The problem:
Please restate each entry that follows word for word.

Record extracts:
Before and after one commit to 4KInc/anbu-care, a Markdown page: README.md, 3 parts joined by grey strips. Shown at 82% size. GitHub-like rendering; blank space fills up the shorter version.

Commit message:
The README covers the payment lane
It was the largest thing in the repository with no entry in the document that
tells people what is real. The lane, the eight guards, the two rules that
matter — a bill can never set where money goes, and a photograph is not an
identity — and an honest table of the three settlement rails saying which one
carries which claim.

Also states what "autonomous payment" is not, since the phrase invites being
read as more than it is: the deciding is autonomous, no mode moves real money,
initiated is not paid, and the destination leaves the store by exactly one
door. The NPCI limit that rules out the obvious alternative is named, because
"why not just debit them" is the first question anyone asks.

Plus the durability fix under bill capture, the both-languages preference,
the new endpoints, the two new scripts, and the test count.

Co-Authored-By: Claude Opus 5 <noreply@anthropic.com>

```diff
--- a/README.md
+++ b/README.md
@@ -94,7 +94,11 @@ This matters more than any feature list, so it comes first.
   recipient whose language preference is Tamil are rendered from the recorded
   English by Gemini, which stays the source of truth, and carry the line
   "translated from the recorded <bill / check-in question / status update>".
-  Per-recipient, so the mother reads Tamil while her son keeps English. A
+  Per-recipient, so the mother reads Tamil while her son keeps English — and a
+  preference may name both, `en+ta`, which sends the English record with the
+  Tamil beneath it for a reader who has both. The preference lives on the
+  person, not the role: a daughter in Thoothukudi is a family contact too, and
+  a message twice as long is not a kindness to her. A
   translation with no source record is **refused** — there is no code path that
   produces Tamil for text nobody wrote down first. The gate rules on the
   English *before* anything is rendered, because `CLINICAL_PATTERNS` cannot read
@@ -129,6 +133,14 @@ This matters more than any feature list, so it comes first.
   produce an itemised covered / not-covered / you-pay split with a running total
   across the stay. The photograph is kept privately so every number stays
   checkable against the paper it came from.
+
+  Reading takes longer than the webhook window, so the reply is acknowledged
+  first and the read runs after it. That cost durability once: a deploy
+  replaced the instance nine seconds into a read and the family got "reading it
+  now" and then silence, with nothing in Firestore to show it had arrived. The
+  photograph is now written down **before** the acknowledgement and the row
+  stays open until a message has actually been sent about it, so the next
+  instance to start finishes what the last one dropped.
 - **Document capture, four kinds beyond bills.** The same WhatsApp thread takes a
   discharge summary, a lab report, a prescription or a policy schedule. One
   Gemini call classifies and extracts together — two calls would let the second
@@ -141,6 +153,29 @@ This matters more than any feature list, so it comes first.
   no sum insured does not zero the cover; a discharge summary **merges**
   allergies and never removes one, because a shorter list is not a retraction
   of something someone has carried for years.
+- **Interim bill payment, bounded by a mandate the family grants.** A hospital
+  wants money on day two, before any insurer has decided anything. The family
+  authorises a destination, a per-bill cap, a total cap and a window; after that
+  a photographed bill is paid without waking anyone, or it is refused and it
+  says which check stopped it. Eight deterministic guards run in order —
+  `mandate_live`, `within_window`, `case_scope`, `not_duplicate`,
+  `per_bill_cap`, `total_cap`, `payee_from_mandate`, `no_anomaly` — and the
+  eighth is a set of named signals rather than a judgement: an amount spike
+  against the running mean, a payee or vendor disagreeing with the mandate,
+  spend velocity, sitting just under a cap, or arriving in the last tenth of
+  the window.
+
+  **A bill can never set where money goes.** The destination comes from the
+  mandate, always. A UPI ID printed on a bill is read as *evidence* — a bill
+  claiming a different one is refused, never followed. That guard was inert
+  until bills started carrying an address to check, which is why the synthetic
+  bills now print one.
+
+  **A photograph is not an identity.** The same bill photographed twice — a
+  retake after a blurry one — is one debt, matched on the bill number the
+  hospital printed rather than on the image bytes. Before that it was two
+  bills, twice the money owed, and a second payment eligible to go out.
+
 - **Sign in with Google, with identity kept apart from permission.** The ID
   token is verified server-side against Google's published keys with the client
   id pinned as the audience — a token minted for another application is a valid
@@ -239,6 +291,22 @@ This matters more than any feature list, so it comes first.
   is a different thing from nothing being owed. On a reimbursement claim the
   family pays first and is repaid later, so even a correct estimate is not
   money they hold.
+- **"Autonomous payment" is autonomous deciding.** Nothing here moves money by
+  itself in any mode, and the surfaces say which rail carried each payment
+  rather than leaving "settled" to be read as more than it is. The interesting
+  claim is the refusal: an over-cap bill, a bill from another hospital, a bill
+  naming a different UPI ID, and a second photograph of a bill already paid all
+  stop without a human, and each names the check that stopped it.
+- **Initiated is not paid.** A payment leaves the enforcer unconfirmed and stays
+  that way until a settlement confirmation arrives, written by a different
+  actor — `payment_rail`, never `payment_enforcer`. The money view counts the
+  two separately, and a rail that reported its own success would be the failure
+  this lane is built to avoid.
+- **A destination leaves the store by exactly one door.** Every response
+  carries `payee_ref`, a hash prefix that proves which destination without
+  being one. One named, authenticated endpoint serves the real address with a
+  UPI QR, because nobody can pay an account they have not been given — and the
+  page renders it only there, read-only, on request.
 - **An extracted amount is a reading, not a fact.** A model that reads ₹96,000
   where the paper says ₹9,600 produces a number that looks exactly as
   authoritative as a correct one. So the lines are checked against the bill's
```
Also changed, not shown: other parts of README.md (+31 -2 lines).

Output for this exercise:
Before and after one commit to 4KInc/anbu-care, a Markdown page: README.md, 3 parts joined by grey strips. Shown at 82% size. GitHub-like rendering; blank space fills up the shorter version.

Commit message:
The README covers the payment lane
It was the largest thing in the repository with no entry in the document that
tells people what is real. The lane, the eight guards, the two rules that
matter — a bill can never set where money goes, and a photograph is not an
identity — and an honest table of the three settlement rails saying which one
carries which claim.

Also states what "autonomous payment" is not, since the phrase invites being
read as more than it is: the deciding is autonomous, no mode moves real money,
initiated is not paid, and the destination leaves the store by exactly one
door. The NPCI limit that rules out the obvious alternative is named, because
"why not just debit them" is the first question anyone asks.

Plus the durability fix under bill capture, the both-languages preference,
the new endpoints, the two new scripts, and the test count.

Co-Authored-By: Claude Opus 5 <noreply@anthropic.com>

```diff
--- a/README.md
+++ b/README.md
@@ -94,7 +94,11 @@ This matters more than any feature list, so it comes first.
   recipient whose language preference is Tamil are rendered from the recorded
   English by Gemini, which stays the source of truth, and carry the line
   "translated from the recorded <bill / check-in question / status update>".
-  Per-recipient, so the mother reads Tamil while her son keeps English. A
+  Per-recipient, so the mother reads Tamil while her son keeps English — and a
+  preference may name both, `en+ta`, which sends the English record with the
+  Tamil beneath it for a reader who has both. The preference lives on the
+  person, not the role: a daughter in Thoothukudi is a family contact too, and
+  a message twice as long is not a kindness to her. A
   translation with no source record is **refused** — there is no code path that
   produces Tamil for text nobody wrote down first. The gate rules on the
   English *before* anything is rendered, because `CLINICAL_PATTERNS` cannot read
@@ -129,6 +133,14 @@ This matters more than any feature list, so it comes first.
   produce an itemised covered / not-covered / you-pay split with a running total
   across the stay. The photograph is kept privately so every number stays
   checkable against the paper it came from.
+
+  Reading takes longer than the webhook window, so the reply is acknowledged
+  first and the read runs after it. That cost durability once: a deploy
+  replaced the instance nine seconds into a read and the family got "reading it
+  now" and then silence, with nothing in Firestore to show it had arrived. The
+  photograph is now written down **before** the acknowledgement and the row
+  stays open until a message has actually been sent about it, so the next
+  instance to start finishes what the last one dropped.
 - **Document capture, four kinds beyond bills.** The same WhatsApp thread takes a
   discharge summary, a lab report, a prescription or a policy schedule. One
   Gemini call classifies and extracts together — two calls would let the second
@@ -141,6 +153,29 @@ This matters more than any feature list, so it comes first.
   no sum insured does not zero the cover; a discharge summary **merges**
   allergies and never removes one, because a shorter list is not a retraction
   of something someone has carried for years.
+- **Interim bill payment, bounded by a mandate the family grants.** A hospital
+  wants money on day two, before any insurer has decided anything. The family
+  authorises a destination, a per-bill cap, a total cap and a window; after that
+  a photographed bill is paid without waking anyone, or it is refused and it
+  says which check stopped it. Eight deterministic guards run in order —
+  `mandate_live`, `within_window`, `case_scope`, `not_duplicate`,
+  `per_bill_cap`, `total_cap`, `payee_from_mandate`, `no_anomaly` — and the
+  eighth is a set of named signals rather than a judgement: an amount spike
+  against the running mean, a payee or vendor disagreeing with the mandate,
+  spend velocity, sitting just under a cap, or arriving in the last tenth of
+  the window.
+
+  **A bill can never set where money goes.** The destination comes from the
+  mandate, always. A UPI ID printed on a bill is read as *evidence* — a bill
+  claiming a different one is refused, never followed. That guard was inert
+  until bills started carrying an address to check, which is why the synthetic
+  bills now print one.
+
+  **A photograph is not an identity.** The same bill photographed twice — a
+  retake after a blurry one — is one debt, matched on the bill number the
+  hospital printed rather than on the image bytes. Before that it was two
+  bills, twice the money owed, and a second payment eligible to go out.
+
 - **Sign in with Google, with identity kept apart from permission.** The ID
   token is verified server-side against Google's published keys with the client
   id pinned as the audience — a token minted for another application is a valid
@@ -239,6 +291,22 @@ This matters more than any feature list, so it comes first.
   is a different thing from nothing being owed. On a reimbursement claim the
   family pays first and is repaid later, so even a correct estimate is not
   money they hold.
+- **"Autonomous payment" is autonomous deciding.** Nothing here moves money by
+  itself in any mode, and the surfaces say which rail carried each payment
+  rather than leaving "settled" to be read as more than it is. The interesting
+  claim is the refusal: an over-cap bill, a bill from another hospital, a bill
+  naming a different UPI ID, and a second photograph of a bill already paid all
+  stop without a human, and each names the check that stopped it.
+- **Initiated is not paid.** A payment leaves the enforcer unconfirmed and stays
+  that way until a settlement confirmation arrives, written by a different
+  actor — `payment_rail`, never `payment_enforcer`. The money view counts the
+  two separately, and a rail that reported its own success would be the failure
+  this lane is built to avoid.
+- **A destination leaves the store by exactly one door.** Every response
+  carries `payee_ref`, a hash prefix that proves which destination without
+  being one. One named, authenticated endpoint serves the real address with a
+  UPI QR, because nobody can pay an account they have not been given — and the
+  page renders it only there, read-only, on request.
 - **An extracted amount is a reading, not a fact.** A model that reads ₹96,000
   where the paper says ₹9,600 produces a number that looks exactly as
   authoritative as a correct one. So the lines are checked against the bill's
```
Also changed, not shown: other parts of README.md (+31 -2 lines).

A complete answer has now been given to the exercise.